All the men in his family died young:
Bad heart, bad lungs, bad luck.
A curse that left the women widows
At an awkward age – too old to remarry
But too young to give up desire completely.
The family spoke of the grim tradition
Behind closed doors, away from the young ones,
But he knew. He listened on the other side
Or through the vents late at night
When he was supposed to be asleep.
It worried him some, but not like
The other men – Uncle Gary and Uncle Morris,
His brother, all his cousins.
They carried it with them like a weight
Around their necks.
But he worried about losing his mind,
His memory; often he woke drenched in sweat
From dreams of wandering dimly lit streets
With only the vaguest notion
Of who he was or where he was going
Over the years the dreams continued,
And he came to fear sleep, choosing instead
The trance of the insomniac, the terrible moments
When he’d wake from a day sleep
And not know where he was.
His grandma and ma and aunts
Would crowd the little kitchen
On winter nights, washing the dishes,
Brewing up tea. The steam and their breath
Fogged the windows. The air, hazy
With intrigue, was like a spell.
Playing games on the cold wood floor
With his brother in the next room,
He constantly snuck glances
Toward the kitchen, occasionally catching
A careless smile from one of the women.
Sometimes it seemed the pitch of
Their voices dictated the level
Of energy in their roughhousing
Or hide and seek.
There was something to learn
From their talk, he was sure, but when
He dared to enter, perhaps to ask for
A drink or a bite of leftover dessert,
The fog seemed to lift, their voices
Losing the intoxicating and endless depth;
Surfaces and edges reappeared like the
Blunt reality that hits when the house lights
Come back on at the end of a double feature.
The science teacher drones on
About how matter can’t be destroyed
While he checks out a girl
In the front row, whose shorts keep riding up.
When the teacher pauses for a breath
The girl raises her hand
And says she doesn’t get it.
From the back of the room, someone says,
“Oh, she gets it all right –
She gets some every day.”
The teacher doesn’t hear
Or doesn’t care and asks the girl what she means.
“What about wood after it burns?” she asks.
“And what about our bodies
After we die?” The teacher replies
That it’s simple. The molecules, the atoms,
All of it goes into the air or dirt.
The girl shifts in her seat.
“But what do they do?
How do they go on after being part of something?”
He quits staring at her legs and watches
For the teacher’s response.
Mr. Sanford scratches at his bald spot
And stares at the clock. “Well,
That’s all we have time for today.
Read the rest of chapter five for tomorrow.”
As he leaves class, he passes the girl
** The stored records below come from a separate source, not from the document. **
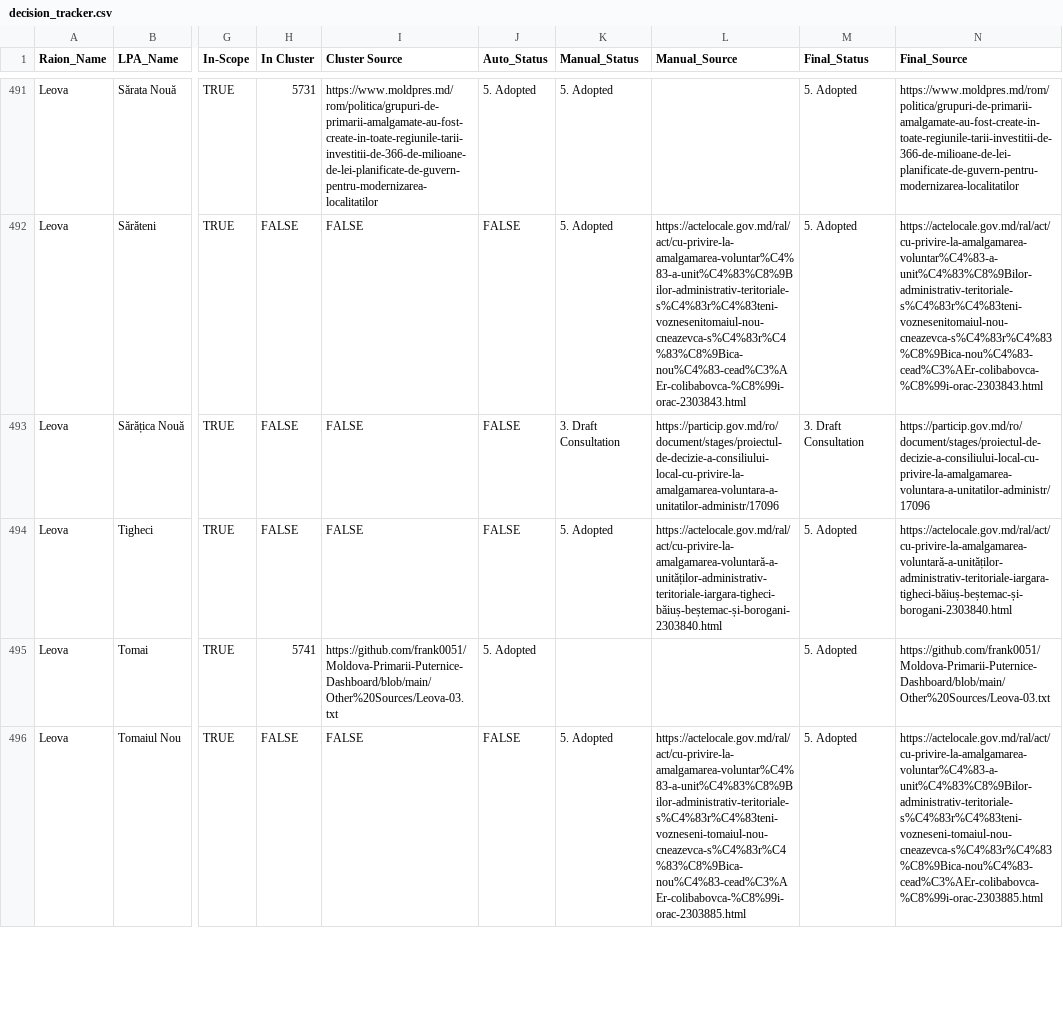
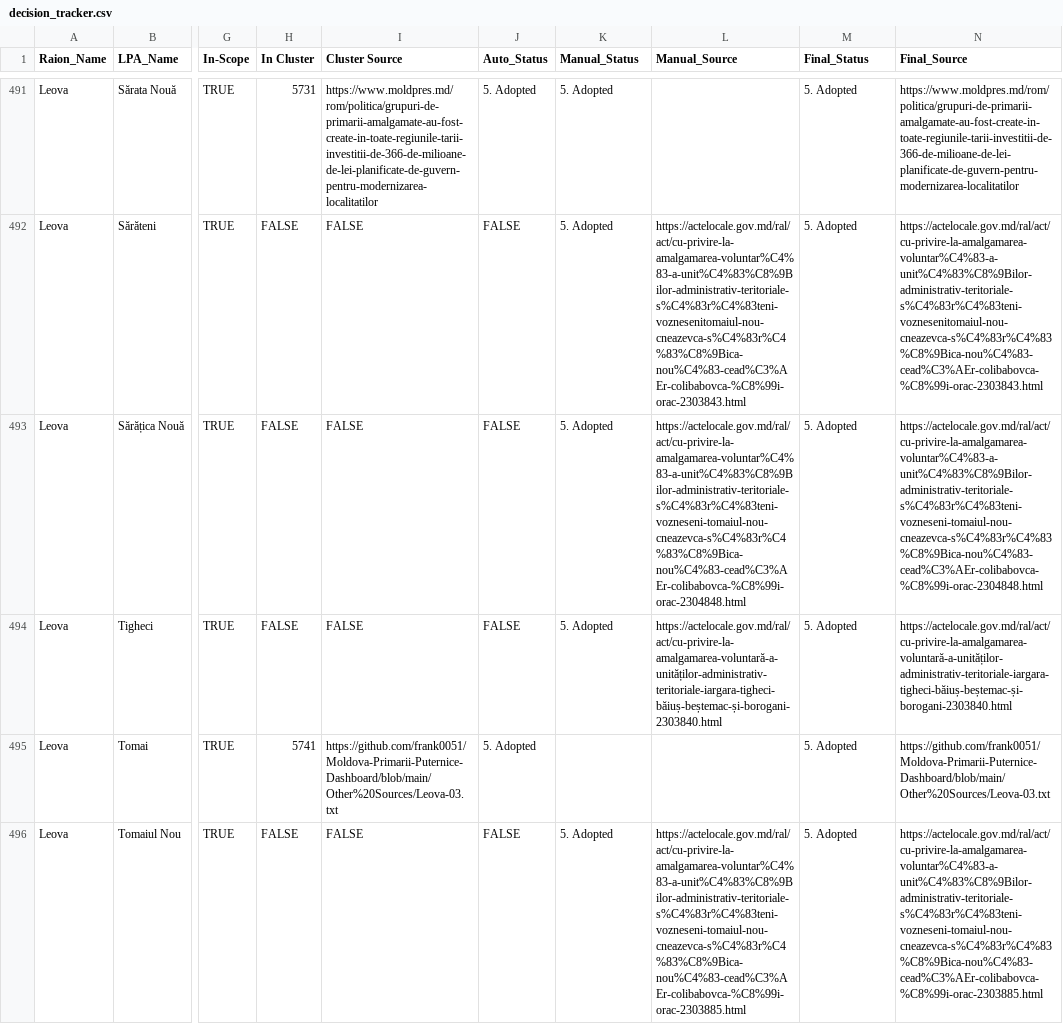
Before and after one commit to frank0051/Moldova-Primarii-Puternice-Dashboard, a CSV file: data/decision_tracker.csv, drawn as a sheet; only a part is shown, gaps mark what is left out; the diff covers the shown part only; the diff names each change by its address in the sheet, - before the commit and + after, or states it on an @@ line.

Commit message:
Add files via upload

```diff
--- a/data/decision_tracker.csv
+++ b/data/decision_tracker.csv
-K493 (Manual_Status): 3. Draft Consultation
+K493 (Manual_Status): 5. Adopted
-L493 (Manual_Source): https://particip.gov.md/ro/document/stages/proiectul-de-decizie-a-consiliului-local-cu-privire-la-amalgamarea-voluntara-a-unitatilor-administr/17096
+L493 (Manual_Source): https://actelocale.gov.md/ral/act/cu-privire-la-amalgamarea-voluntar%C4%83-a-unit%C4%83%C8%9Bilor-administrativ-teritoriale-s%C4%83r%C4%83teni-vozneseni-tomaiul-nou-cneazevca-s%C4%83r%C4%83%C8%9Bica-nou%C4%83-cead%C3%AEr-colibabovca-%C8%99i-orac-2304848.html
-M493 (Final_Status): 3. Draft Consultation
+M493 (Final_Status): 5. Adopted
-N493 (Final_Source): https://particip.gov.md/ro/document/stages/proiectul-de-decizie-a-consiliului-local-cu-privire-la-amalgamarea-voluntara-a-unitatilor-administr/17096
+N493 (Final_Source): https://actelocale.gov.md/ral/act/cu-privire-la-amalgamarea-voluntar%C4%83-a-unit%C4%83%C8%9Bilor-administrativ-teritoriale-s%C4%83r%C4%83teni-vozneseni-tomaiul-nou-cneazevca-s%C4%83r%C4%83%C8%9Bica-nou%C4%83-cead%C3%AEr-colibabovca-%C8%99i-orac-2304848.html
```
Also changed, not shown: 12 edited cells elsewhere in this file.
And opens his mouth to tell her
He wanted the answer, too,
But one of the guys in the back row
Speaks first, and the moment is gone.
As he enters the stream of bodies
Flooding the hall, he tries to believe
The chance has only been displaced,
Moved somewhere else, hopefully somewhere
Within his reach.
John Abbott is a writer, musician, and English instructor who lives with his wife and daughter in Kalamazoo, Michigan. His work has appeared in North American Review, The Potomac Review, Redivider, Portland Review, Hawaii Pacific Review, Arcadia, Two Thirds North, Midwestern Gothic, Bitter Oleander, and many others. His short story collection is now available from Underground Voices, and his poetry chapbook “Near Harmony” is available from Flutter Press. For more information, please visit https://john-abbott-author.webnode.page/